→ **DATA FOR THIS EXERCISE**
::::::::::

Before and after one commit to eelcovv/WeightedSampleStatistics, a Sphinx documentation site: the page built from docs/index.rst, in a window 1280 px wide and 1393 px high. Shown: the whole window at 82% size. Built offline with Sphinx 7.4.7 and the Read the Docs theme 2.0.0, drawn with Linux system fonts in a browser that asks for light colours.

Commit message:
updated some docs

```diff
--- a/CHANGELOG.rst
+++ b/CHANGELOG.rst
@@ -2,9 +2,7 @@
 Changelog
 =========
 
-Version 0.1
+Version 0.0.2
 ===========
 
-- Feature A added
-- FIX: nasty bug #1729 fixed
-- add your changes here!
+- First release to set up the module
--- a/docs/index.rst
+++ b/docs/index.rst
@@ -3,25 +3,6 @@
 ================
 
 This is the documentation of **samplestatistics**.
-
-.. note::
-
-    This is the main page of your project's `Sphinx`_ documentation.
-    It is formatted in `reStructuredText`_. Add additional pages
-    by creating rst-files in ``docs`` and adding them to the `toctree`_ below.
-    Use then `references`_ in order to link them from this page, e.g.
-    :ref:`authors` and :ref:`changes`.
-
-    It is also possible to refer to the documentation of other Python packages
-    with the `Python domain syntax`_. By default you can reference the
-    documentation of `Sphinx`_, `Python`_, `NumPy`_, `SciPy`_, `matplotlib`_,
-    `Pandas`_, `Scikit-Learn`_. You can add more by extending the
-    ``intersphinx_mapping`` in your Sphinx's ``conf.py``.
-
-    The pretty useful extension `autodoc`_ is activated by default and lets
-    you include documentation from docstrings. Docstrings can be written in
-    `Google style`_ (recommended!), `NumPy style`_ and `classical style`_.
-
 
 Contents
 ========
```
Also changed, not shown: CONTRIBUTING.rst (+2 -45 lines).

::::::::::

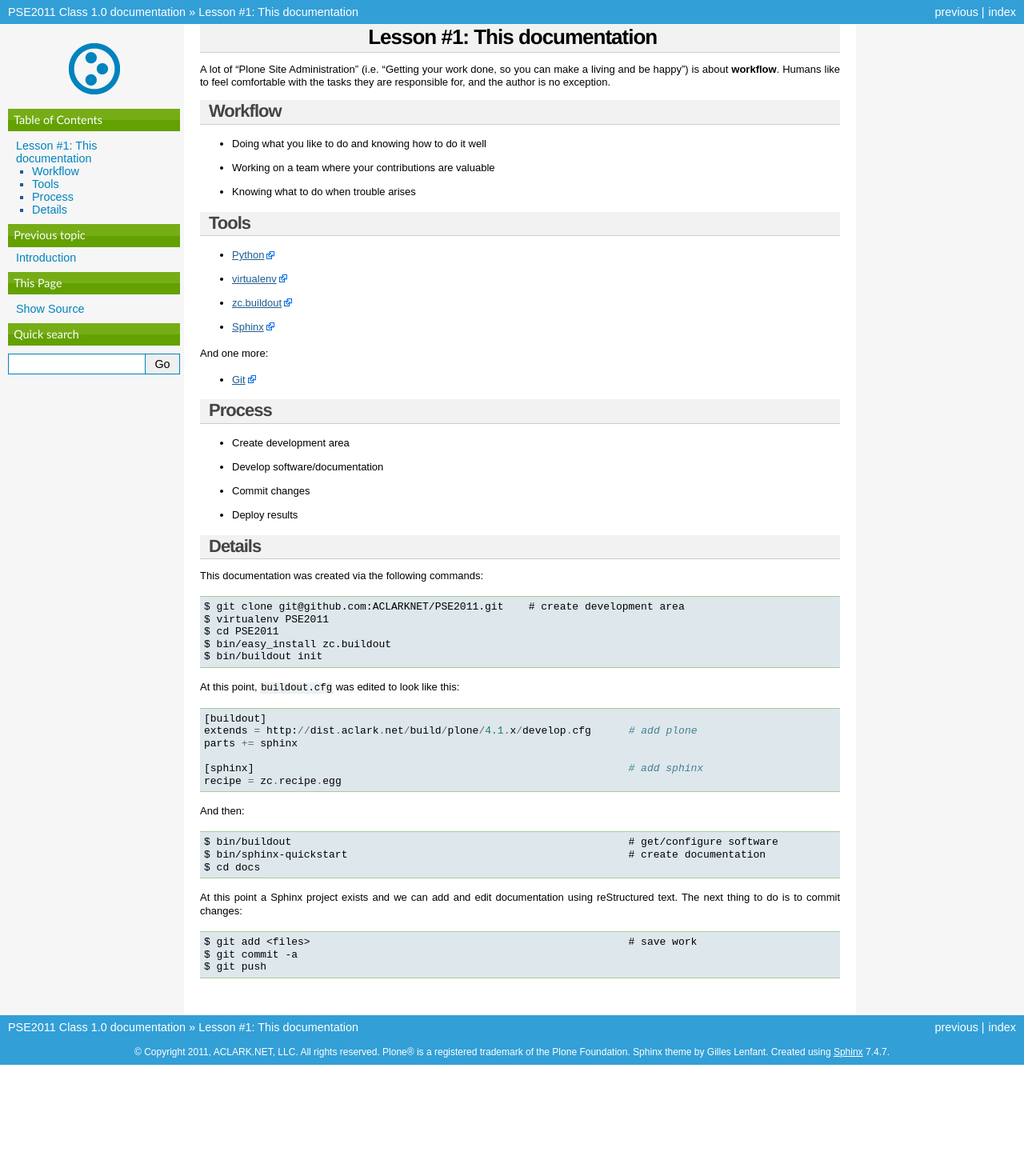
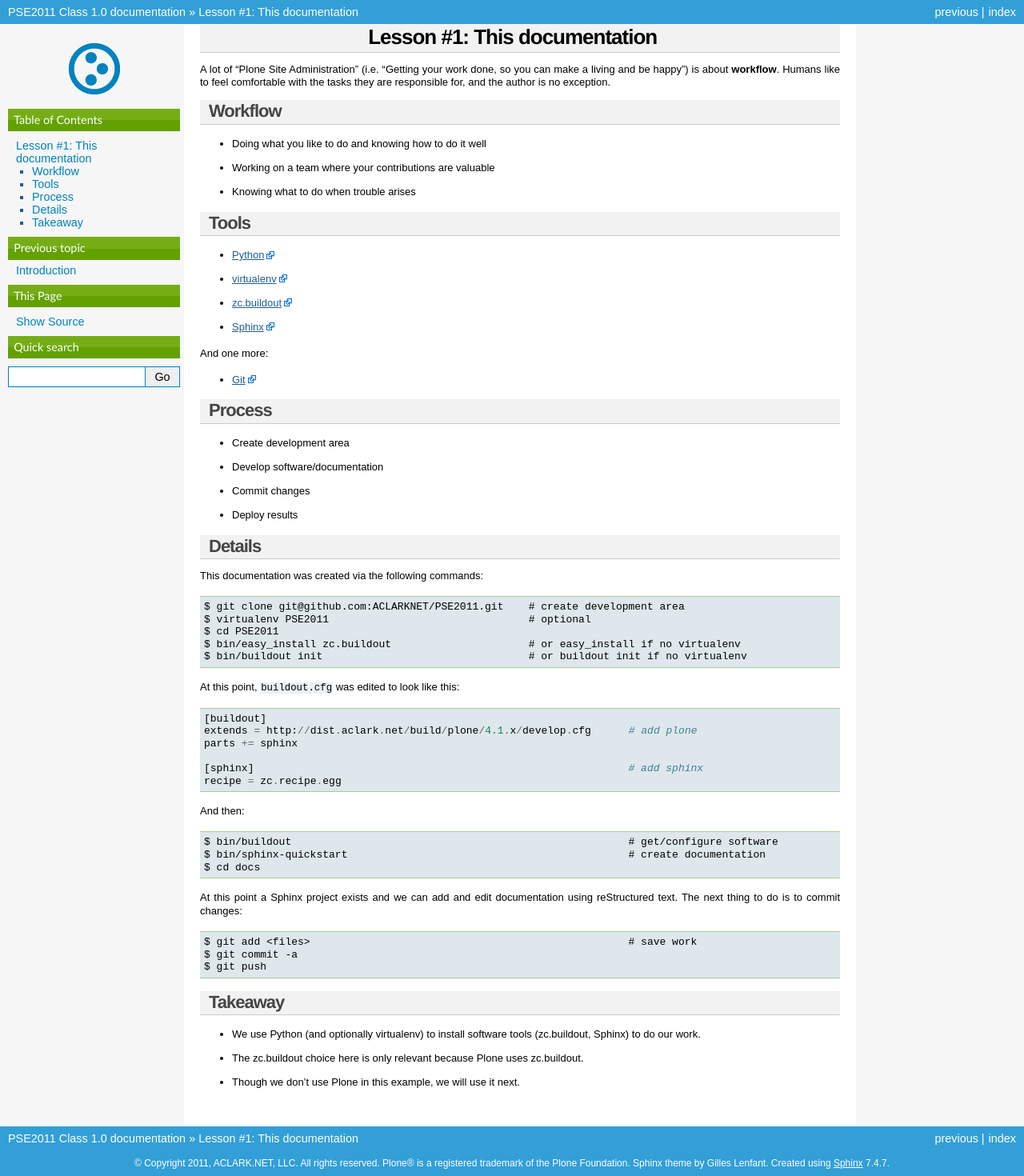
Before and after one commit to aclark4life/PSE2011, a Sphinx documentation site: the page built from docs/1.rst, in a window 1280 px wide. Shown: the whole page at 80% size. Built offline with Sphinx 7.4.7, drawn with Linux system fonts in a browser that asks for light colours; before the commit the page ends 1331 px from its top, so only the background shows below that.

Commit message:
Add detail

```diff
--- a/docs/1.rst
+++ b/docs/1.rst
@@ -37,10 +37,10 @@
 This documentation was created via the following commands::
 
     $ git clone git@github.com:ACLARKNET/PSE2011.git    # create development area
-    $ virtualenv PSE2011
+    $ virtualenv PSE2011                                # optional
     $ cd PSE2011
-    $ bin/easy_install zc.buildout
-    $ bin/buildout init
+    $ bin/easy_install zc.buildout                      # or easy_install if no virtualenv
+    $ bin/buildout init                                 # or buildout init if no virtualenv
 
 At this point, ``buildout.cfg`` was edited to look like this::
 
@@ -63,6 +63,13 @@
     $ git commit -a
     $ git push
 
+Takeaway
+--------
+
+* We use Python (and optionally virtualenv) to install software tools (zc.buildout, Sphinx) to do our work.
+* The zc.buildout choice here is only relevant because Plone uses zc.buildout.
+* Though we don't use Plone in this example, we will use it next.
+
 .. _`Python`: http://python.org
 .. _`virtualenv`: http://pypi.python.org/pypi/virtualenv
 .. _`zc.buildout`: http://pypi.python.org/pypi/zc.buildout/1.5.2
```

::::::::::

→ **EXERCISE DETAILS**
Copy out each line of the listing that holds the string "virtualenv".

→ **SOLUTION TO THIS PROBLEM**
-    $ virtualenv PSE2011
+    $ virtualenv PSE2011                                # optional
+    $ bin/easy_install zc.buildout                      # or easy_install if no virtualenv
+    $ bin/buildout init                                 # or buildout init if no virtualenv
+* We use Python (and optionally virtualenv) to install software tools (zc.buildout, Sphinx) to do our work.
 .. _`virtualenv`: http://pypi.python.org/pypi/virtualenv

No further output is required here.